§ TASK ITEM:
Provide the count of lines below where "sitville" occurs, with no other output.

§ INPUT DATA:
*** Block opens ***

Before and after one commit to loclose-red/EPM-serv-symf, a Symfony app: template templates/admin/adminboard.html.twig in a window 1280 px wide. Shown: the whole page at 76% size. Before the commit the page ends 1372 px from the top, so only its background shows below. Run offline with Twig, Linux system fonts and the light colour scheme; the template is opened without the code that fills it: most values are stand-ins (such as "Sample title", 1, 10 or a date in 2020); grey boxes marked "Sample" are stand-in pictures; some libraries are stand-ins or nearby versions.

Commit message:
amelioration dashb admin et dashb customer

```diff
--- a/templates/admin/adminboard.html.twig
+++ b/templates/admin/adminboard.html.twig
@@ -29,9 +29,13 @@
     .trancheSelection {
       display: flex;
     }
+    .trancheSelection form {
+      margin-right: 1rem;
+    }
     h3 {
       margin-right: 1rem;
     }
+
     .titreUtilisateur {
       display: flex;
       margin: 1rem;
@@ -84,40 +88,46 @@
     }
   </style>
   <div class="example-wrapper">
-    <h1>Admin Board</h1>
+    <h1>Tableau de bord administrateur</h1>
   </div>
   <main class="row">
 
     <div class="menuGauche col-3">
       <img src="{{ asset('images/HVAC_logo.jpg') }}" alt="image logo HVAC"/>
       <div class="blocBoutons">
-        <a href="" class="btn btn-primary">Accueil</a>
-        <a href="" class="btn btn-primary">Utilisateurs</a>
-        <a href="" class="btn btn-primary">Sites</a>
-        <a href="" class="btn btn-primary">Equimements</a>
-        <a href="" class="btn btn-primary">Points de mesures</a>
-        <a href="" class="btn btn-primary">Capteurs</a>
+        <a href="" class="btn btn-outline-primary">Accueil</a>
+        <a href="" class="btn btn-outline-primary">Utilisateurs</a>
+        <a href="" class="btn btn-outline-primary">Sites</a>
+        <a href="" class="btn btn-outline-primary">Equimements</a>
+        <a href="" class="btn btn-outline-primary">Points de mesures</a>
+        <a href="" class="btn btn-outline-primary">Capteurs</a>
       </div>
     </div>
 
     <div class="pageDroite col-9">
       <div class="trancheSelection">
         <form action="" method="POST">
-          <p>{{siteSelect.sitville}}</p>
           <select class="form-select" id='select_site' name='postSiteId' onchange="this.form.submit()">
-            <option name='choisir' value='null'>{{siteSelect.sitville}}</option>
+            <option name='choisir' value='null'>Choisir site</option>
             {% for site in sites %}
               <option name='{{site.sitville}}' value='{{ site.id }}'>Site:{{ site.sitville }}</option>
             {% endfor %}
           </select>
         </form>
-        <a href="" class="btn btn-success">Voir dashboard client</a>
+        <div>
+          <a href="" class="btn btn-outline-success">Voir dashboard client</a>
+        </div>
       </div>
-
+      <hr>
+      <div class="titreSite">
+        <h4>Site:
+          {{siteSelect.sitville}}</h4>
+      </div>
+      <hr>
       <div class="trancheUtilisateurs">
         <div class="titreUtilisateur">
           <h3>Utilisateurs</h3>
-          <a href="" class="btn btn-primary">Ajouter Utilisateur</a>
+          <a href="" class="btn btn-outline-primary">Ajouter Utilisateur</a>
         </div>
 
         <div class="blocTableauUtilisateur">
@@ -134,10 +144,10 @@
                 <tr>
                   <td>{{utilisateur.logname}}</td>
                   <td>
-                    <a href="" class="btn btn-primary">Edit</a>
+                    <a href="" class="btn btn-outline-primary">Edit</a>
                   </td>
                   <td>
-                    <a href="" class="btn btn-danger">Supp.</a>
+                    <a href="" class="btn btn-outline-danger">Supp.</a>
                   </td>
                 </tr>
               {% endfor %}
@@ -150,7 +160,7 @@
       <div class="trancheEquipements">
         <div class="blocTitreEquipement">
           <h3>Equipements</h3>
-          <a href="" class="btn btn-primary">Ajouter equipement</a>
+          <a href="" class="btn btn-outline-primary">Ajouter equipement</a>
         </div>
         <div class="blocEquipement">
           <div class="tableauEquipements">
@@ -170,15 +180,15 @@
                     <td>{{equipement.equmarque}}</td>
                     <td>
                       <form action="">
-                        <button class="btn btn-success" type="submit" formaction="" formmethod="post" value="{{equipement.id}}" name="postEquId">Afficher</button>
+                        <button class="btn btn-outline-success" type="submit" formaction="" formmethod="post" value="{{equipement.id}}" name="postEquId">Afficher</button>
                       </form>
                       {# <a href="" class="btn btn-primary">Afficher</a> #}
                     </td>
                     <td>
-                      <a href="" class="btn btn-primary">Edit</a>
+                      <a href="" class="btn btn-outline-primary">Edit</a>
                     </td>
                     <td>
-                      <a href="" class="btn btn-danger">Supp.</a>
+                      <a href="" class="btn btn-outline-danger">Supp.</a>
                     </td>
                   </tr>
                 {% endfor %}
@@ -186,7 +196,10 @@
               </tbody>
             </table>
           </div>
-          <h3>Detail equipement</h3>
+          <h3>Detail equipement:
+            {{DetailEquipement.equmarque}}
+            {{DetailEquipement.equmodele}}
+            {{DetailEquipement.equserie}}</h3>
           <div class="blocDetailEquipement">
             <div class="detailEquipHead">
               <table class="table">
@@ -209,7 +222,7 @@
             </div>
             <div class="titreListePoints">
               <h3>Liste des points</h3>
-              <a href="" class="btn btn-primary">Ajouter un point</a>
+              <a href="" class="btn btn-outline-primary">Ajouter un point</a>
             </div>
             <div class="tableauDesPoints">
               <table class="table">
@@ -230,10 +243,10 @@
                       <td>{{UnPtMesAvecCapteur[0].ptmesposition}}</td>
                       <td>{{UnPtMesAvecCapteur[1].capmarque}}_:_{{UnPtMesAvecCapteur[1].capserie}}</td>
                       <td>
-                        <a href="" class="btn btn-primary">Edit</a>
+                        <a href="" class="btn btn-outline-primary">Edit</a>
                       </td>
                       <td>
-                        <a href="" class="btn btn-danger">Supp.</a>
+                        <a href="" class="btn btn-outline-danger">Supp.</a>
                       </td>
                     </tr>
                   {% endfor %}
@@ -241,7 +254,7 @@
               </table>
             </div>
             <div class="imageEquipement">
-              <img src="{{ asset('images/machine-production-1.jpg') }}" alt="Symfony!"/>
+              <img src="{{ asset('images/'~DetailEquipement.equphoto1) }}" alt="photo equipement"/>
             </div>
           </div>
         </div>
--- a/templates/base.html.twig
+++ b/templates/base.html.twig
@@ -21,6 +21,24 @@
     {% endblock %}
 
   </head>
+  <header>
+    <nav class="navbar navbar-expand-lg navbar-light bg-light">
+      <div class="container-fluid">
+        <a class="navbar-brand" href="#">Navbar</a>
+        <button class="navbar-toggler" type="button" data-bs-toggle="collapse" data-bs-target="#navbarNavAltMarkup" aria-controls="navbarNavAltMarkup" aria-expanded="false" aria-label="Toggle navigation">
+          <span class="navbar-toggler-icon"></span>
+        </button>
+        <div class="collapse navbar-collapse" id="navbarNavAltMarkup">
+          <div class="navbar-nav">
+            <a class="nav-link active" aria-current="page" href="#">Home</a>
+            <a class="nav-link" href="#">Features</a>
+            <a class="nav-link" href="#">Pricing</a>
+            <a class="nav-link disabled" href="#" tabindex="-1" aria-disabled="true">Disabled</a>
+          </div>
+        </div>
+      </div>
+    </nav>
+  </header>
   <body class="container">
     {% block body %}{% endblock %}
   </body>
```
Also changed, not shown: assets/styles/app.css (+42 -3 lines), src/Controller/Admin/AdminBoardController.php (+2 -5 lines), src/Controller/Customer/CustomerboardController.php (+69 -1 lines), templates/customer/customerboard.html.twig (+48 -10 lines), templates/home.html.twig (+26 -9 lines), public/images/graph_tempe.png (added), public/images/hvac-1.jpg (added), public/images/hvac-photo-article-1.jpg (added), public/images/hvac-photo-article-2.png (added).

*** Block closes ***

§ ANSWER SECTION:
4